* _TASK PROMPT_
Print what the records say exactly, and omit the pictures.

* _GIVEN DATA_
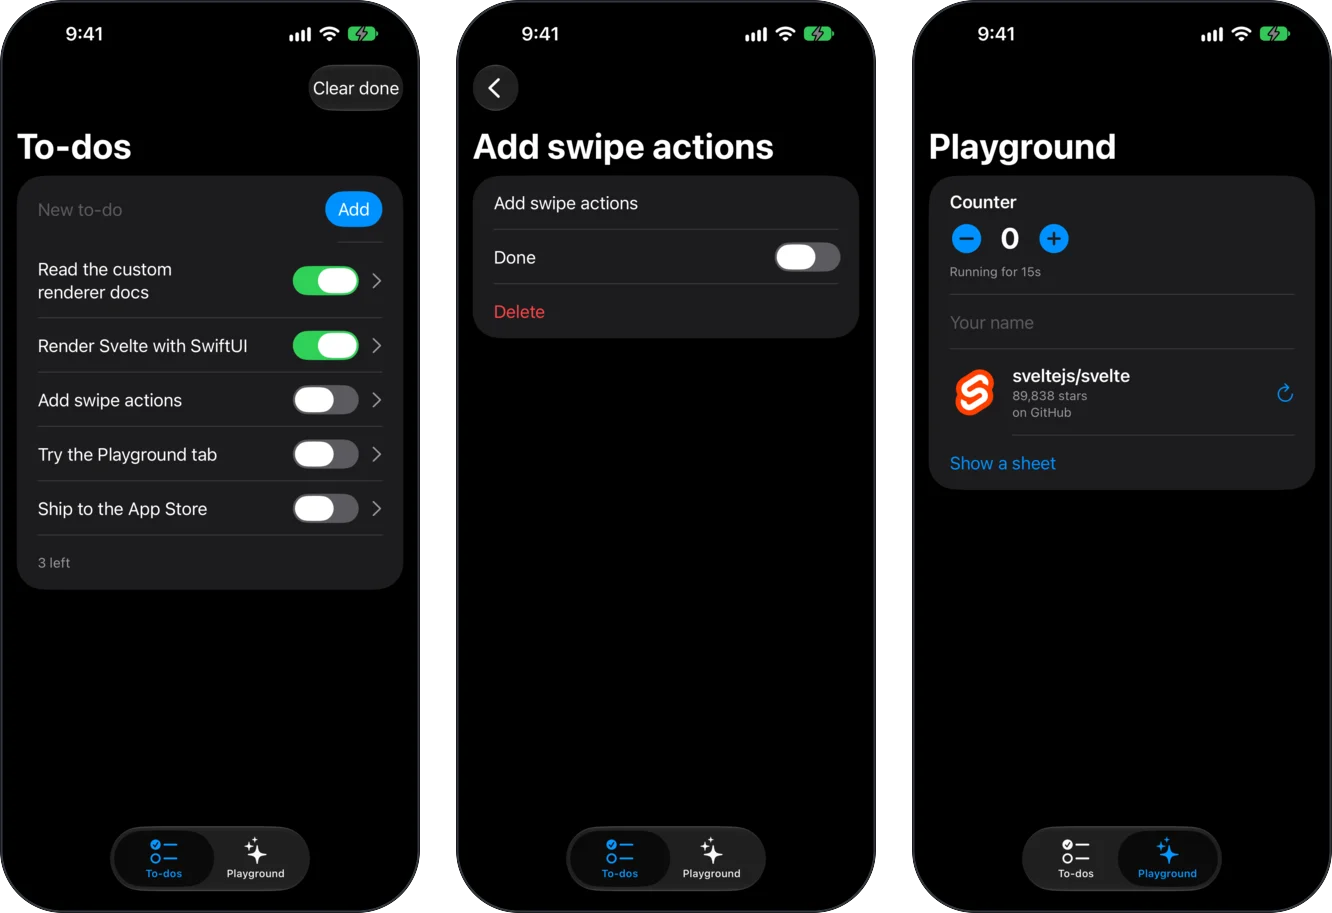
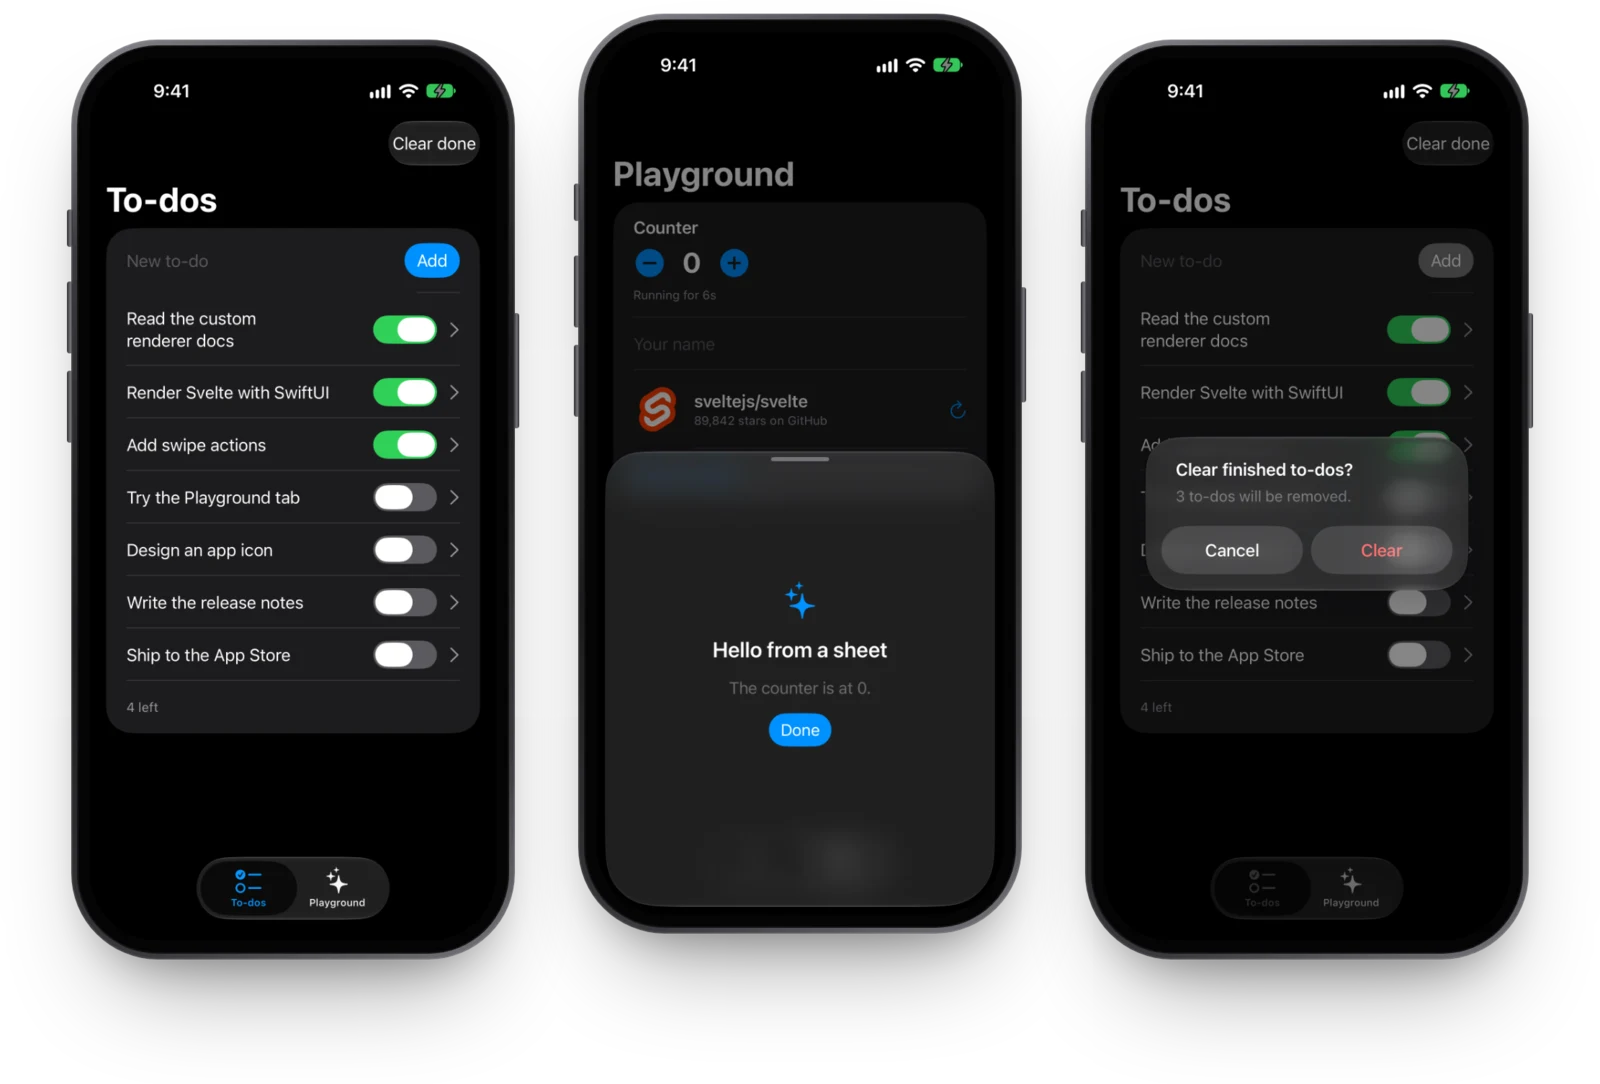
docs: show framed screenshots of richer example screens

diff --git a/README.md b/README.md
@@ -30,7 +30,7 @@
 <p align="center">
   <picture>
     <source media="(prefers-color-scheme: dark)" srcset=".github/assets/screens-dark.webp">
-    <img src=".github/assets/screens-light.webp" width="720" alt="Three screens of the example app on an iPhone: a to-do list with toggles and a Clear done button, a to-do's detail screen with a Done toggle and a Delete button, and a playground with a counter, a text field, and the Svelte logo with the repository's star count fetched from GitHub">
+    <img src=".github/assets/screens-light.webp" width="800" alt="Three iPhones running the example app: a to-do list with toggles, the Playground tab with a sheet open over a counter and the Svelte repository's star count, and an alert asking whether to clear finished to-dos">
   </picture>
 </p>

* _SOLUTION FOR THIS EXERCISE_
docs: show framed screenshots of richer example screens

diff --git a/README.md b/README.md
@@ -30,7 +30,7 @@
 <p align="center">
   <picture>
     <source media="(prefers-color-scheme: dark)" srcset=".github/assets/screens-dark.webp">
-    <img src=".github/assets/screens-light.webp" width="720" alt="Three screens of the example app on an iPhone: a to-do list with toggles and a Clear done button, a to-do's detail screen with a Done toggle and a Delete button, and a playground with a counter, a text field, and the Svelte logo with the repository's star count fetched from GitHub">
+    <img src=".github/assets/screens-light.webp" width="800" alt="Three iPhones running the example app: a to-do list with toggles, the Playground tab with a sheet open over a counter and the Svelte repository's star count, and an alert asking whether to clear finished to-dos">
   </picture>
 </p>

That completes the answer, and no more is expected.